The new year may have just begun but it is already damningly clear the objective conditions for economic recovery do not exist in this country.
Instead, far from returning to the markets in mid-2013, the failure of a Government, which is no longer very new, to seriously tackle our economic crisis means it is far more likely Ireland faces a mini-Budget and a second humiliating bailout. In fairness, it should be noted that Ireland's recovery is undoubtedly being stymied by the boneheaded adherence of the ECB/German Pact of Steel to a set of economic policies that are as much in error as the protectionism of the 1930s.
As a continent drowns under the economics of dumb austerity, which has neither a purpose nor a destination beyond protecting the balance sheets of the EU banks, balance sheets are not our only problem, for it has gone past time to warn our elites that they are also creating the objective conditions for the revival of some modern variant of the fascist movements of the 1930s. We should not be surprised if an increasingly desperate citizenry responds to the social degradation of mass unemployment by rejecting a democratic system that is tainted by ineptitude and corruption.
Before we become too complacent, and contain this phenomenon in our own heads to Eastern Europe, our establishment should realise our own State has, in the past, shown a taste for somewhat less toxic variants of the fascist 'strong man' syndrome. Our establishment should also recognise Europe's woes do not absolve us from our own responsibilities. So far, though, in spite of much noise and agitation, our new Government has not even begun to tackle the level of reform that is needed. The scale of the task is best, though accidentally, summarised by Brian Lenihan's budget speech of 2009 where the minister proudly noted Fianna Fail had, over the previous 12 years, "increased pension rates by 120 per cent, unemployment benefits by almost 130 per cent and child benefit payments by 330 per cent". Mr Lenihan did not speak about public-sector pay, benchmarking or tax breaks for the wealthy, but we can be sure that siren song would have been remarkably similar.

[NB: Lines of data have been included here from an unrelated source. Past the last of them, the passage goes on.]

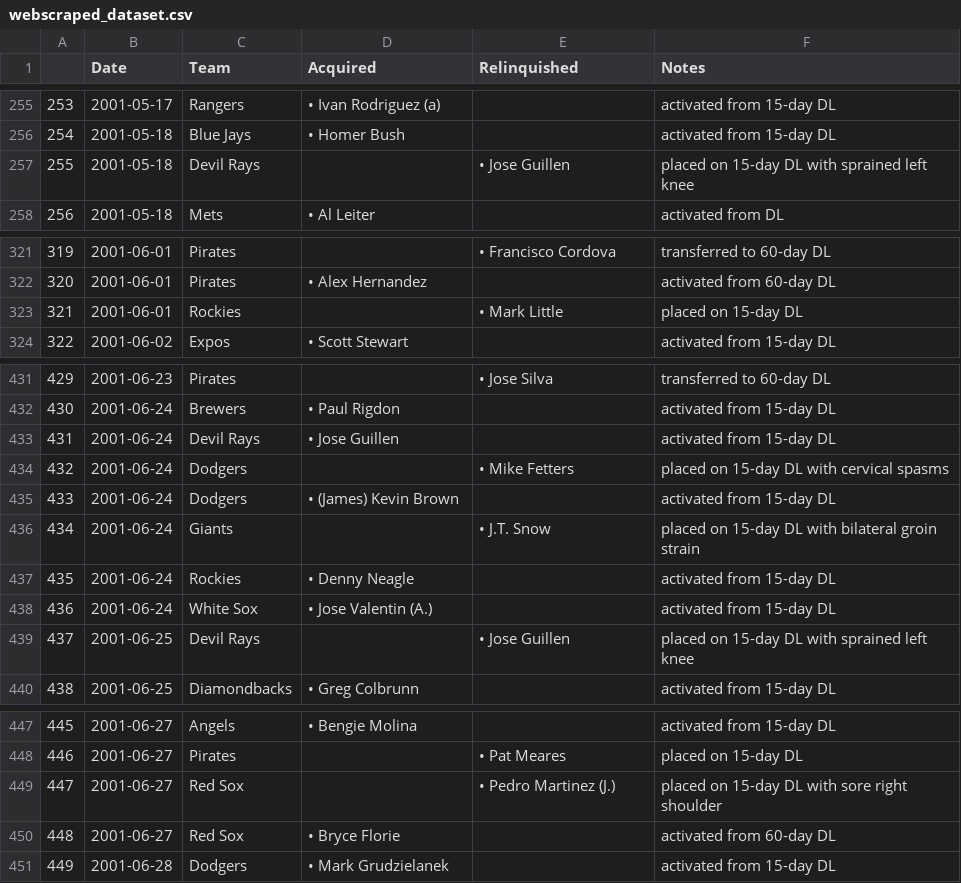
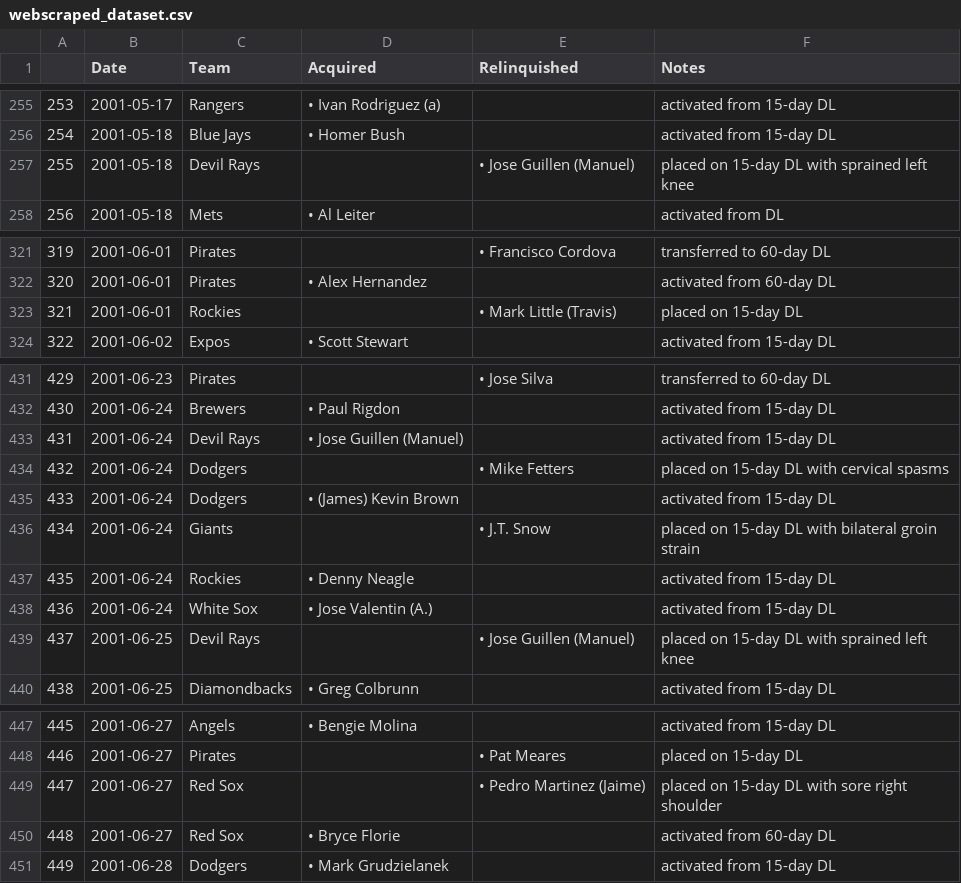
Before and after one commit to bew030/baseball-project, a CSV file: baseball_datasets/webscraped_dataset.csv, drawn as a sheet; only a part is shown, gaps mark what is left out; the diff covers the shown part only.

```diff
--- a/baseball_datasets/webscraped_dataset.csv
+++ b/baseball_datasets/webscraped_dataset.csv
@@ -256,3 +256,3 @@
 254,2001-05-18,Blue Jays,• Homer Bush,,activated from 15-day DL
-255,2001-05-18,Devil Rays,,• Jose Guillen,placed on 15-day DL with sprained left knee
+255,2001-05-18,Devil Rays,,• Jose Guillen (Manuel),placed on 15-day DL with sprained left knee
 256,2001-05-18,Mets,• Al Leiter,,activated from DL
@@ -322,3 +322,3 @@
 320,2001-06-01,Pirates,• Alex Hernandez,,activated from 60-day DL
-321,2001-06-01,Rockies,,• Mark Little,placed on 15-day DL
+321,2001-06-01,Rockies,,• Mark Little (Travis),placed on 15-day DL
 322,2001-06-02,Expos,• Scott Stewart,,activated from 15-day DL
@@ -432,3 +432,3 @@
 430,2001-06-24,Brewers,• Paul Rigdon,,activated from 15-day DL
-431,2001-06-24,Devil Rays,• Jose Guillen,,activated from 15-day DL
+431,2001-06-24,Devil Rays,• Jose Guillen (Manuel),,activated from 15-day DL
 432,2001-06-24,Dodgers,,• Mike Fetters,placed on 15-day DL with cervical spasms
@@ -438,3 +438,3 @@
 436,2001-06-24,White Sox,• Jose Valentin (A.),,activated from 15-day DL
-437,2001-06-25,Devil Rays,,• Jose Guillen,placed on 15-day DL with sprained left knee
+437,2001-06-25,Devil Rays,,• Jose Guillen (Manuel),placed on 15-day DL with sprained left knee
 438,2001-06-25,Diamondbacks,• Greg Colbrunn,,activated from 15-day DL
@@ -448,3 +448,3 @@
 446,2001-06-27,Pirates,,• Pat Meares,placed on 15-day DL
-447,2001-06-27,Red Sox,,• Pedro Martinez (J.),placed on 15-day DL with sore right shoulder
+447,2001-06-27,Red Sox,,• Pedro Martinez (Jaime),placed on 15-day DL with sore right shoulder
 448,2001-06-27,Red Sox,• Bryce Florie,,activated from 60-day DL
```
Also changed, not shown: 5 edited cells elsewhere in this file, 1 other file.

The problem this Government must now confront is that none of this, including the current 'basic rates' of welfare, is sustainable. If Ireland is to recover from its lost decade of fiscal profligacy, we need radical solutions such as ending the permanency of tenure of public-sector workers and an appropriate pay regime for top bankers, who should really earn little more than postmistresses. Sadly, nothing epitomises the inability of our irresponsible politicians to deal with these issues more than the new property tax. They may speak the language of idealism, but TDs who refuse to pay this tax are nothing more than common tax dodgers. And whatever about Sinn Fein, it was even more discouraging to see FF flirting with the astonishing notion that when it comes to our cosseted pensioners, age disqualifies individuals from their civic responsibility to pay their taxes.
We had hoped the advanced age of the Cabinet might infuse in its members a 'nothing to lose' style radicalism where the guilty old men of the political establishment would repair past sins with a new politics of honourable courage. Instead, like the lost World War One poet Rupert Brooke, all these conservative revolutionaries appear to desire is a return to the old orthodoxy where the consequences of our natural Mediterranean ineptitude is occasionally tempered by bouts of Germanic rigour. The problem with this politics of "and stands the church clock at 10 to three? And is there honey still for tea" is that a return to such a place of sacred safety is a luxury we do not have. The world will not let us and all that can save us is a new politics of radical reform. Enter perhaps Michael McDowell?